The holidays are especially tricky for me because it was my December baby who died. 2010 shouldn’t have been Eliza’s first Christmas–she wasn’t due until January. But she arrived on December 6th–St. Nicholas’s Day–beautiful and still. The following weeks were a dark blur, and our already-lit Christmas tree sparkled away in the midst of the blackest days of sorrow and grief as I sat on the couch and my broken heart poured out in tears.
The following year, my husband and I decided we would have none of it. If I couldn’t have Eliza, I wouldn’t have Christmas either. No tree. No lights. No gifts. No music. Instead of going home to our families’ traditional Christmas celebrations, we flew the country. Escaped to Mexico, where the sunshine and ocean water felt healing in a way that the carols and evergreen couldn’t, simply because they had born witness to our grief the year before.
This year we are approaching the holidays with caution. We had another baby girl in June and on her first Christmas, our baby Caroline will be a bright-eyed, pink-cheeked six-month-old. She won’t remember this holiday, but we will. So this year we have to find a way to negotiate a space for the pain and sorrow of our loss among the joy and gratitude for all we have. One thing that is important to both of us is that we incorporate into the holiday festivities some quiet moments to remember and reflect and honor Eliza, this year, and in Christmases to come.
Each December in our community, there is a candlelight vigil held to honor the memory of children we have lost. It happens to occur on Eliza’s birthday each year, and we plan to do our best each year to set aside that evening to be together as a family, to remember our first baby girl, and to abide with those whose grief is fresh and overwhelming. It’s important to me that Caroline attend these events because I don’t think our sadness should be locked away. I want her to understand and respect the grief of others as well, and to see the public acknowledgement of loss as a positive, meaningful, and beautiful tradition.
As Caroline gets older, we will modify a tradition we had planned to do with our children before I ever got pregnant. We’ll participate in a toy drive for children in need, and each year one toy we give will be for a little girl who is the age Eliza would have been. When Caroline is old enough, we’ll let her choose the toy herself, and we’ll talk about her sister, whom we miss, and why we want to give to others in the spirit of the season.
At home when we decorate our tree, we include many ornaments that were personalized for Eliza. Trimming the tree is a holiday tradition that I love, as we collect ornaments that have special meaning for us, representing vacations we have taken or special milestones in our lives. We talk about each ornament and reminisce as we decorate. I look forward to this time as a way to talk lightly with Caroline about her sister. I want to be sure that the traditions that involve Eliza’s memory are not all somber moments.

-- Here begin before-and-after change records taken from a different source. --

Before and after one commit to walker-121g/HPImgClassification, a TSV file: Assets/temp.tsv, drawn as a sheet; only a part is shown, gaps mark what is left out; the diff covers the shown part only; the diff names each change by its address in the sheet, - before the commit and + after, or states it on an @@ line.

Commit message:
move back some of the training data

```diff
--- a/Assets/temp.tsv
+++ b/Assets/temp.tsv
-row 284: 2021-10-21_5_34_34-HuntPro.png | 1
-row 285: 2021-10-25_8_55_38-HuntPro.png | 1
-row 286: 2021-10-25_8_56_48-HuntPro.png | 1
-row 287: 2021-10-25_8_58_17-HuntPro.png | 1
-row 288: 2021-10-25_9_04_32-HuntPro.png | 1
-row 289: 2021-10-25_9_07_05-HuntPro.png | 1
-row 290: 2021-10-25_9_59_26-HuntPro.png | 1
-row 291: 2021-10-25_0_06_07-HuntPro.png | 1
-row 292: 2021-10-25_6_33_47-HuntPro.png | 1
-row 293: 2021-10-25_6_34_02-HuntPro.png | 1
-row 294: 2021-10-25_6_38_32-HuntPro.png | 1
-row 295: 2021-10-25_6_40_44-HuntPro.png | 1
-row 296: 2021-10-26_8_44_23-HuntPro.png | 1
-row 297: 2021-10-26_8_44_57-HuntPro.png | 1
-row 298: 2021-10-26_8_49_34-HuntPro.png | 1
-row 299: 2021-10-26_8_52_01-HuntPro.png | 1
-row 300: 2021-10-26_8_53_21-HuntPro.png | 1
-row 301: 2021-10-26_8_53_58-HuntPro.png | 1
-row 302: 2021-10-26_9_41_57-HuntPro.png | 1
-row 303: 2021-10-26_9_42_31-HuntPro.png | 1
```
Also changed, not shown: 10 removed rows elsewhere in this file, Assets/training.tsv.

Each year in Eliza’s honor, we make a substantial donation to a charity. Eventually, I want Caroline to help us choose which charity or charities we want to give to in a particular year. I think it will be a great opportunity to instill the important messages about helping others, but also to talk about how those we love live on after death in the good works we do in their name.
When Eliza was stillborn, I was afraid that in addition to losing my child, I’d also lost the joy of what had been my favorite time of year. I thought that Christmas would be forever ruined by its association with her death. It’s true that there will always be sadness intermingled with the sparkle of the season. There’s no way around that. But now I can also see that the meaning of Christmas for my family can be deepened, and maybe even sweetened, by her birth and our ongoing love for her. It is my hope that our understanding of how lucky we are, how much we have to give, and how much we stand to gain when we open our hearts to others will be Eliza’s ongoing gift to us and to her little sister.